Best ResponseYou've already chosen the best response.1let me bust out the calculator...

anonymous
 4 years ago
Best ResponseYou've already chosen the best response.0thanks for doing that :).

TuringTest
 4 years ago
Best ResponseYou've already chosen the best response.1wait, the answer is in V/m or N/c or something, not just N that's force

anonymous
 4 years ago
Best ResponseYou've already chosen the best response.0Yep that worked. thanks, i now see what i did wrong.

TuringTest
 4 years ago
Best ResponseYou've already chosen the best response.1Have you tried the others yet? if not be careful of the units is all I can say...

anonymous
 4 years ago
Best ResponseYou've already chosen the best response.0yes, they all worked. Thank you very much

TuringTest
 4 years ago
Best ResponseYou've already chosen the best response.1awesome! glad to help :)

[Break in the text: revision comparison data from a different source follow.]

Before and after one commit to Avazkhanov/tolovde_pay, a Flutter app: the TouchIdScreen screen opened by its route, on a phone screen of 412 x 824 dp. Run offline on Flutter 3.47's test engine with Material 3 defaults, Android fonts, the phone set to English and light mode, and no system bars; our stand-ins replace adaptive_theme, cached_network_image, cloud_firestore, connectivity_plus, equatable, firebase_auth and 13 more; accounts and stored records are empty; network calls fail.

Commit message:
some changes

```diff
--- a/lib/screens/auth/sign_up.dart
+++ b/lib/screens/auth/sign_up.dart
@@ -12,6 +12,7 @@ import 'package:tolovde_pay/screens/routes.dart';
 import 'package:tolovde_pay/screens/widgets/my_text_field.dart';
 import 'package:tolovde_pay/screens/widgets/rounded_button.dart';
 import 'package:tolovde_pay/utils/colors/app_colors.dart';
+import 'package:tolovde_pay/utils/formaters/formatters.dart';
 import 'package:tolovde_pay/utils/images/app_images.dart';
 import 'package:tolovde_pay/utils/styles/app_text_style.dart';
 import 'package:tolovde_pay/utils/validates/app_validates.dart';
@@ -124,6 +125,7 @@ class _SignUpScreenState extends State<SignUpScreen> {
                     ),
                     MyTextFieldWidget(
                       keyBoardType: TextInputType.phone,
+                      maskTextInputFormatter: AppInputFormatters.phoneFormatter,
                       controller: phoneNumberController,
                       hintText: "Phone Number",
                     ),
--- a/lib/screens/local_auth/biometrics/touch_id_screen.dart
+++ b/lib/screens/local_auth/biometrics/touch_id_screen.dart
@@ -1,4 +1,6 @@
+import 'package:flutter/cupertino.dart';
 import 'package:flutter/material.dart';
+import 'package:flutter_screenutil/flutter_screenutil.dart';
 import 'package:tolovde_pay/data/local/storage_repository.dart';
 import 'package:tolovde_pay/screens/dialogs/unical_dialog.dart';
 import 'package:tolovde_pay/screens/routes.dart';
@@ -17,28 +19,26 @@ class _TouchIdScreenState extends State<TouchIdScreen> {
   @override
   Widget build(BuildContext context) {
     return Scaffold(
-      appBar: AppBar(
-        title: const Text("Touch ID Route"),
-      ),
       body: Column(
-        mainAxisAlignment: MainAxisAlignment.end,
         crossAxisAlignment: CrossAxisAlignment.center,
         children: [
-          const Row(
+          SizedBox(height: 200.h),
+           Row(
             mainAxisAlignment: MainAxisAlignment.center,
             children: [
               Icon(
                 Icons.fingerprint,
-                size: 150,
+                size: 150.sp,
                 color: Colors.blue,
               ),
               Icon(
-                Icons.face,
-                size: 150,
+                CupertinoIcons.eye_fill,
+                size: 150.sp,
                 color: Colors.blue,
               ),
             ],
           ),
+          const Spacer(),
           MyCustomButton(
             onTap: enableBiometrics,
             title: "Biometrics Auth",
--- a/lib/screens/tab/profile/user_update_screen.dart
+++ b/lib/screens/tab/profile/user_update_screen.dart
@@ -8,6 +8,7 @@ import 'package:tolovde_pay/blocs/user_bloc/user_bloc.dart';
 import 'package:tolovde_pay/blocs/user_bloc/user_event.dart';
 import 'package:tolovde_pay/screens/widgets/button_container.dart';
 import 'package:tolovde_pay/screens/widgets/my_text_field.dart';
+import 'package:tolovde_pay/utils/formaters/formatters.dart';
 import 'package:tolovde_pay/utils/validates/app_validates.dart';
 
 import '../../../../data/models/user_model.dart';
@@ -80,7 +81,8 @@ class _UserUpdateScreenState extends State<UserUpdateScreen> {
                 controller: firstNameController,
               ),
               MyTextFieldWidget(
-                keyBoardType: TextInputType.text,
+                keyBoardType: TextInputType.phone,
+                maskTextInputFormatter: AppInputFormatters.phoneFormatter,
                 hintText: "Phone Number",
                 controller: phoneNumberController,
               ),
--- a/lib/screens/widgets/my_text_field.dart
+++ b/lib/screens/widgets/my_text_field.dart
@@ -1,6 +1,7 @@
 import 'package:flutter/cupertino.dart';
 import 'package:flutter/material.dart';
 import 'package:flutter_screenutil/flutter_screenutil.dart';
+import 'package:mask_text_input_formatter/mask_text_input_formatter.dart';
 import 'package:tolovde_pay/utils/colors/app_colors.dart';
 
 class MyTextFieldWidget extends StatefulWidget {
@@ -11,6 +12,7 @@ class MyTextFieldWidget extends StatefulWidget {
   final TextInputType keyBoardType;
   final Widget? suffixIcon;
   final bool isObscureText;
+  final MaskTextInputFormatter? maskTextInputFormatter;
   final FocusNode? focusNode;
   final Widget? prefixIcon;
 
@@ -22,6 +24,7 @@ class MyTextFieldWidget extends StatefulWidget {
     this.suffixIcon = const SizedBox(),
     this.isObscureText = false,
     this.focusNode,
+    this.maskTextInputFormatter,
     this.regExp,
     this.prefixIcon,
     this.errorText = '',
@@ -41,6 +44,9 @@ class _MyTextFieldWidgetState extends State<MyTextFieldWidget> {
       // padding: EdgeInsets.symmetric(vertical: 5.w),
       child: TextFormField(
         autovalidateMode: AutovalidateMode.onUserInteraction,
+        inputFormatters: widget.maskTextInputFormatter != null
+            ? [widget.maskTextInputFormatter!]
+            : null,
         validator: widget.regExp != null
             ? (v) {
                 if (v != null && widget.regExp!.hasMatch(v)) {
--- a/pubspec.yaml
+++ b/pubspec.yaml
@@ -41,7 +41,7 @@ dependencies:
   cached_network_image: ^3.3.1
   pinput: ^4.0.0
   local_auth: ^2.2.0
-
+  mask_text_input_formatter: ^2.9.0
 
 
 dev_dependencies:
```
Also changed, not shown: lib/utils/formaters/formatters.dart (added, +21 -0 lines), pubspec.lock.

anonymous
 4 years ago
Best ResponseYou've already chosen the best response.0Your saving the world by helping one physics student at a time. lol
Ask your own question
Sign UpFind more explanations on OpenStudy
Your question is ready. Sign up for free to start getting answers.
spraguer
(Moderator)
5
→ View Detailed Profile
is replying to Can someone tell me what button the professor is hitting...
23
 Teamwork 19 Teammate
 Problem Solving 19 Hero
 Engagement 19 Mad Hatter
 You have blocked this person.
 ✔ You're a fan Checking fan status...
Thanks for being so helpful in mathematics. If you are getting quality help, make sure you spread the word about OpenStudy.